Provided records:
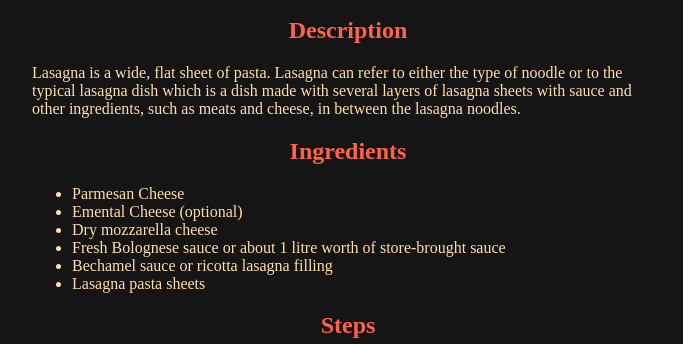
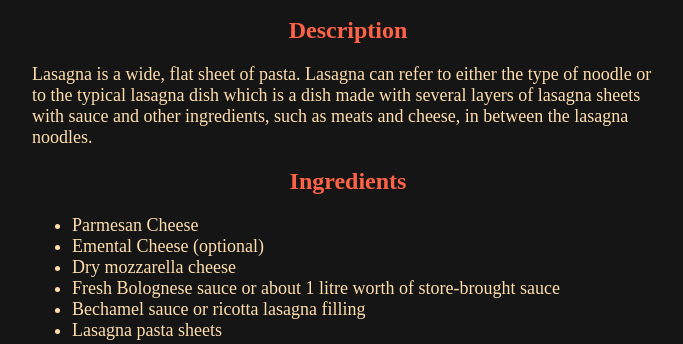
Before and after one commit to Lurky-phish-2085/odin-recipes, a plain HTML site: page recipes/lasagna.html in a window 1280 px wide. Shown: the part 493-837 px from the top of the page, without its empty margins (292-975 px from the left). Drawn offline with Linux system fonts and the light colour scheme.

Commit message:
Declare more typography rules

```diff
--- a/styles.css
+++ b/styles.css
@@ -1,3 +1,9 @@
+* {
+  color: #FFDEAD;
+  font-family: sans-serif serif;
+  font-size: 18px;
+}
+
 html {
   background-color: #151515;
 }
@@ -15,19 +21,12 @@ h2 {
 
 h1 {
   color: #FFDEAD;
+  font-size: 32px;
 }
 
 h2 {
   color: #FF6347;
-}
-
-p {
-  color: #FFDEAD;
-}
-
-ul,
-ol {
-  color: #FFDEAD;
+  font-size: 24px;
 }
 
 a {
```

Directions for this task: The lines to return are those in the entries above that include "FFDEAD".

Solved problem:
+  color: #FFDEAD;
   color: #FFDEAD;
-  color: #FFDEAD;
-  color: #FFDEAD;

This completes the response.